▶ **TASK INSTRUCTIONS**: Could you retype all of the entries exactly, without their pictures?

──────

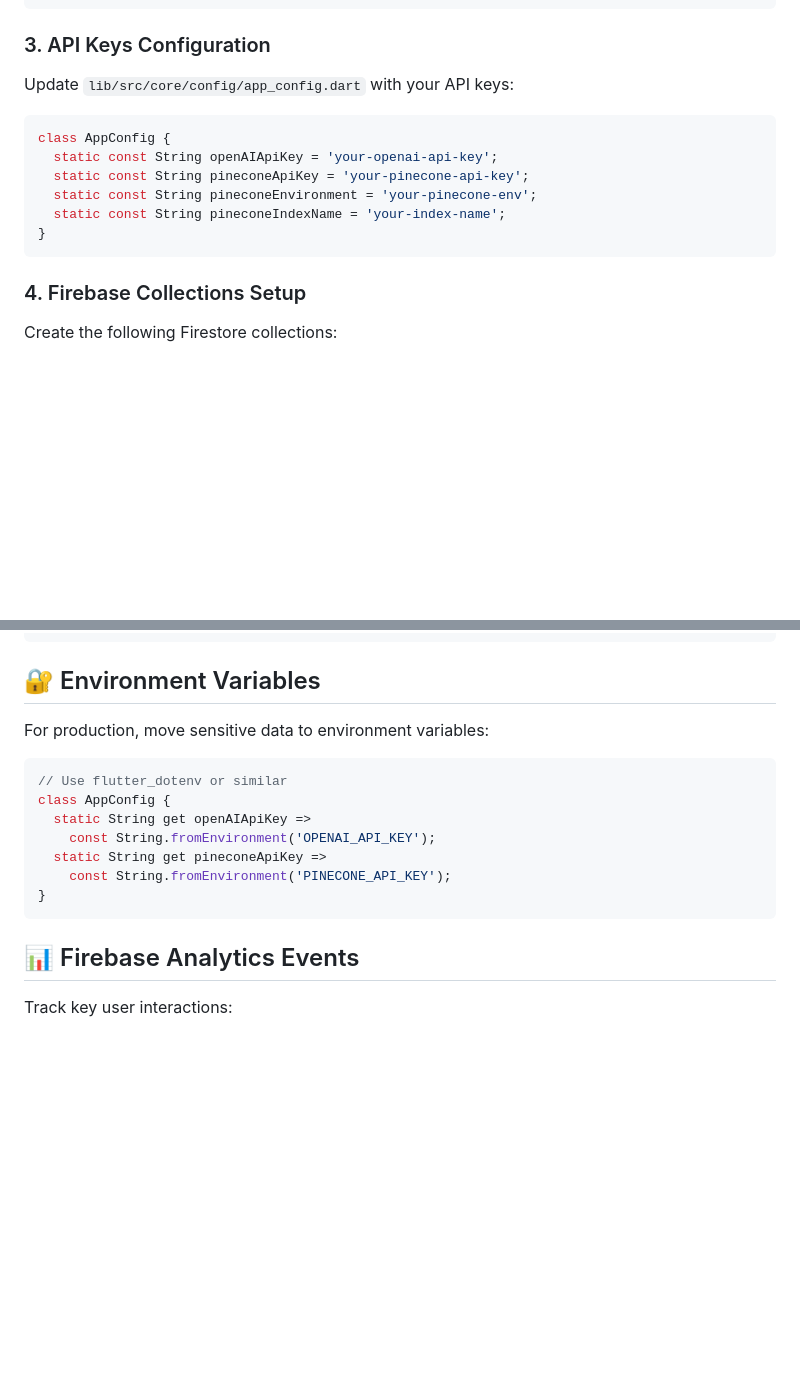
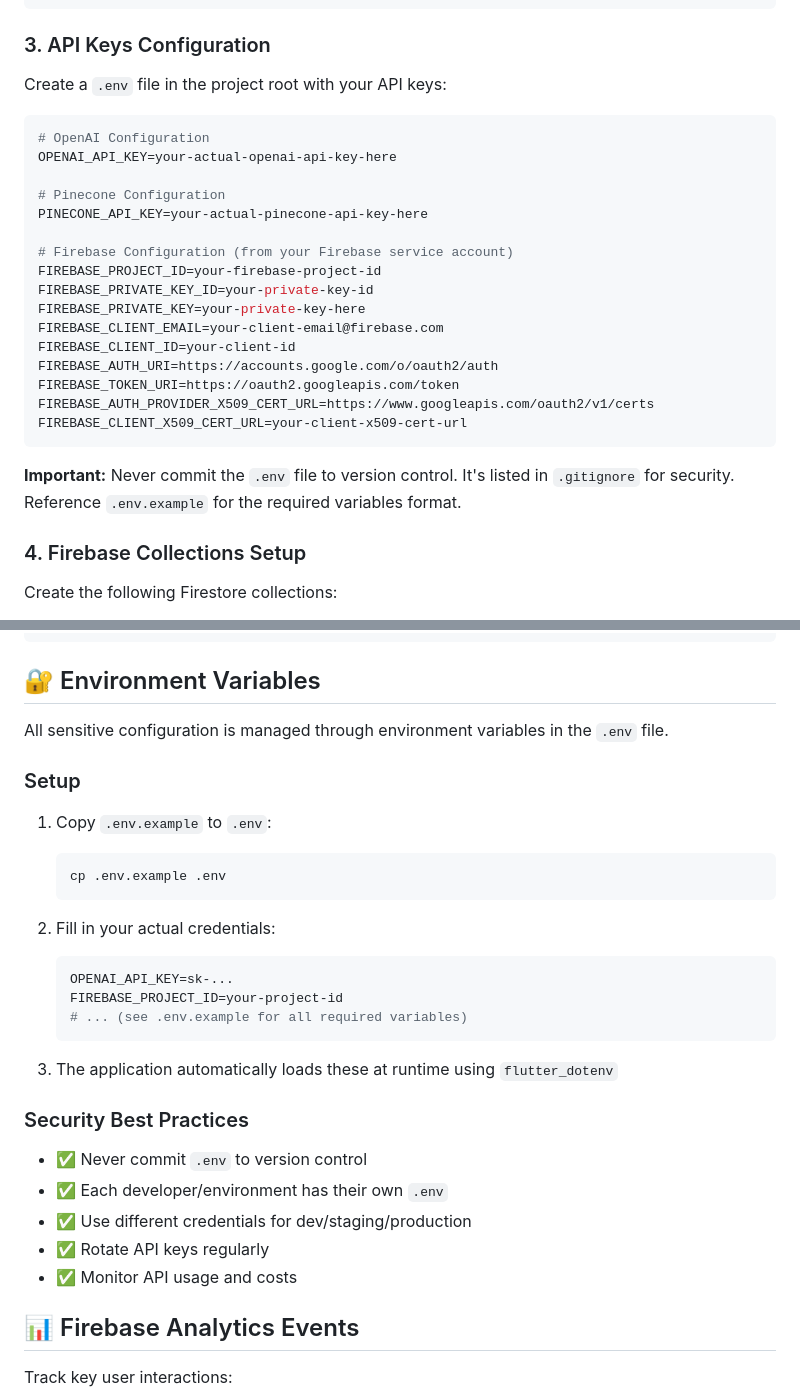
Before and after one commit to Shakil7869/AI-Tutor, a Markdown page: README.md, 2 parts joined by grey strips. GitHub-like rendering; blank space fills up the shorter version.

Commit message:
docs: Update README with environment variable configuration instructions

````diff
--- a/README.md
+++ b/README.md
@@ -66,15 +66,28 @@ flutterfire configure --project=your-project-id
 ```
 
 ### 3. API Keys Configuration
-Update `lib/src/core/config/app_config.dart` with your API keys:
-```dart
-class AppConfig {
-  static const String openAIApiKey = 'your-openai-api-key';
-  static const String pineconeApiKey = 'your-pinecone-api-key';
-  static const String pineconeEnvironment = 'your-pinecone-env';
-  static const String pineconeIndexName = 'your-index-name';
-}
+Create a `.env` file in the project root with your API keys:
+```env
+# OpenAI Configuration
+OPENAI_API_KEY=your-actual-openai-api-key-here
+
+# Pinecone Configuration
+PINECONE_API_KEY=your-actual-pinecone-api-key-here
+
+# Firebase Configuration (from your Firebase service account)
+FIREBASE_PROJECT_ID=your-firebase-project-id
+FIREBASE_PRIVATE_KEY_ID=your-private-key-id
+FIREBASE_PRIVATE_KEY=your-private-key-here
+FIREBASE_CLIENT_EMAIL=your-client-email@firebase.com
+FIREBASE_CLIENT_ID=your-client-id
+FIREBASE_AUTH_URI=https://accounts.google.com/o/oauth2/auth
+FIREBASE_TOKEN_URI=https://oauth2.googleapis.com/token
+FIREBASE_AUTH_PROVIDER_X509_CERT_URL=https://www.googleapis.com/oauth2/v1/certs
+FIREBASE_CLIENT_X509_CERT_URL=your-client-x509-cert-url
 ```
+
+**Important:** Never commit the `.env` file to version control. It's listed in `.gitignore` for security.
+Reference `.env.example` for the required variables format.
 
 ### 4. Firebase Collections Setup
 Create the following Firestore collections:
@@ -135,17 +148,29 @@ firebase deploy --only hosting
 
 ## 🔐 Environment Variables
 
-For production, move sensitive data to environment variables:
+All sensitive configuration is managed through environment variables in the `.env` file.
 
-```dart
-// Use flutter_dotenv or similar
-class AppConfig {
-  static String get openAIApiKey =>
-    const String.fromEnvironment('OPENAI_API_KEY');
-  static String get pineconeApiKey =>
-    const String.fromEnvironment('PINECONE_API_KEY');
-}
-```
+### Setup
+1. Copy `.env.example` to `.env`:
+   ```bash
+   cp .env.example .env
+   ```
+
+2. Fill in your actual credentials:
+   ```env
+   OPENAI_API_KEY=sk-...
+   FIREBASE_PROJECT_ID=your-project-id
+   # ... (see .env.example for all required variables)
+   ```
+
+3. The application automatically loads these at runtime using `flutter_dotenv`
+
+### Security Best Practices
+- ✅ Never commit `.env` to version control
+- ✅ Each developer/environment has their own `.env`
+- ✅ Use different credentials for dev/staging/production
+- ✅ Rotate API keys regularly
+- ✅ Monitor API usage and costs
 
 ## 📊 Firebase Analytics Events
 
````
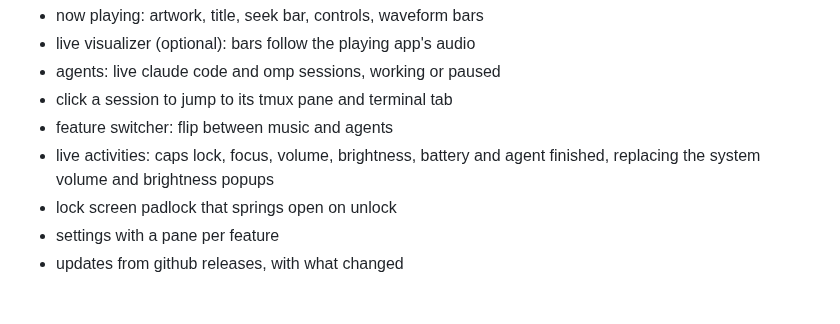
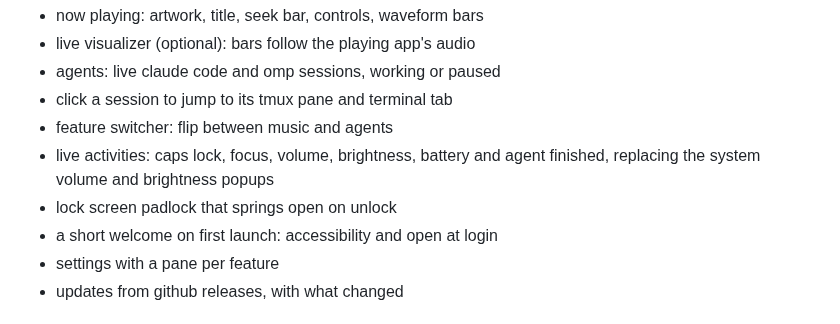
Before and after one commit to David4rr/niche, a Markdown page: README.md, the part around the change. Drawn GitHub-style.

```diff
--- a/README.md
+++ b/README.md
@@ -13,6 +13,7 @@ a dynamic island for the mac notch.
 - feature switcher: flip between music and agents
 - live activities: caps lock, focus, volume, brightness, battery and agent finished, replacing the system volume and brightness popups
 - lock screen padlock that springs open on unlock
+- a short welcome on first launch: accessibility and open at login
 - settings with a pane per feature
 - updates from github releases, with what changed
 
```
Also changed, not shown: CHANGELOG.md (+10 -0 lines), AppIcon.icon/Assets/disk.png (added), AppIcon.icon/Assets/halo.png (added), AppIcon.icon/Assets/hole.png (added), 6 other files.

──────

▶ **RESPONSE FOR THIS EXERCISE**:
Before and after one commit to Shakil7869/AI-Tutor, a Markdown page: README.md, 2 parts joined by grey strips. GitHub-like rendering; blank space fills up the shorter version.

Commit message:
docs: Update README with environment variable configuration instructions

````diff
--- a/README.md
+++ b/README.md
@@ -66,15 +66,28 @@ flutterfire configure --project=your-project-id
 ```
 
 ### 3. API Keys Configuration
-Update `lib/src/core/config/app_config.dart` with your API keys:
-```dart
-class AppConfig {
-  static const String openAIApiKey = 'your-openai-api-key';
-  static const String pineconeApiKey = 'your-pinecone-api-key';
-  static const String pineconeEnvironment = 'your-pinecone-env';
-  static const String pineconeIndexName = 'your-index-name';
-}
+Create a `.env` file in the project root with your API keys:
+```env
+# OpenAI Configuration
+OPENAI_API_KEY=your-actual-openai-api-key-here
+
+# Pinecone Configuration
+PINECONE_API_KEY=your-actual-pinecone-api-key-here
+
+# Firebase Configuration (from your Firebase service account)
+FIREBASE_PROJECT_ID=your-firebase-project-id
+FIREBASE_PRIVATE_KEY_ID=your-private-key-id
+FIREBASE_PRIVATE_KEY=your-private-key-here
+FIREBASE_CLIENT_EMAIL=your-client-email@firebase.com
+FIREBASE_CLIENT_ID=your-client-id
+FIREBASE_AUTH_URI=https://accounts.google.com/o/oauth2/auth
+FIREBASE_TOKEN_URI=https://oauth2.googleapis.com/token
+FIREBASE_AUTH_PROVIDER_X509_CERT_URL=https://www.googleapis.com/oauth2/v1/certs
+FIREBASE_CLIENT_X509_CERT_URL=your-client-x509-cert-url
 ```
+
+**Important:** Never commit the `.env` file to version control. It's listed in `.gitignore` for security.
+Reference `.env.example` for the required variables format.
 
 ### 4. Firebase Collections Setup
 Create the following Firestore collections:
@@ -135,17 +148,29 @@ firebase deploy --only hosting
 
 ## 🔐 Environment Variables
 
-For production, move sensitive data to environment variables:
+All sensitive configuration is managed through environment variables in the `.env` file.
 
-```dart
-// Use flutter_dotenv or similar
-class AppConfig {
-  static String get openAIApiKey =>
-    const String.fromEnvironment('OPENAI_API_KEY');
-  static String get pineconeApiKey =>
-    const String.fromEnvironment('PINECONE_API_KEY');
-}
-```
+### Setup
+1. Copy `.env.example` to `.env`:
+   ```bash
+   cp .env.example .env
+   ```
+
+2. Fill in your actual credentials:
+   ```env
+   OPENAI_API_KEY=sk-...
+   FIREBASE_PROJECT_ID=your-project-id
+   # ... (see .env.example for all required variables)
+   ```
+
+3. The application automatically loads these at runtime using `flutter_dotenv`
+
+### Security Best Practices
+- ✅ Never commit `.env` to version control
+- ✅ Each developer/environment has their own `.env`
+- ✅ Use different credentials for dev/staging/production
+- ✅ Rotate API keys regularly
+- ✅ Monitor API usage and costs
 
 ## 📊 Firebase Analytics Events
 
````
Before and after one commit to David4rr/niche, a Markdown page: README.md, the part around the change. Drawn GitHub-style.

```diff
--- a/README.md
+++ b/README.md
@@ -13,6 +13,7 @@ a dynamic island for the mac notch.
 - feature switcher: flip between music and agents
 - live activities: caps lock, focus, volume, brightness, battery and agent finished, replacing the system volume and brightness popups
 - lock screen padlock that springs open on unlock
+- a short welcome on first launch: accessibility and open at login
 - settings with a pane per feature
 - updates from github releases, with what changed
 
```
Also changed, not shown: CHANGELOG.md (+10 -0 lines), AppIcon.icon/Assets/disk.png (added), AppIcon.icon/Assets/halo.png (added), AppIcon.icon/Assets/hole.png (added), 6 other files.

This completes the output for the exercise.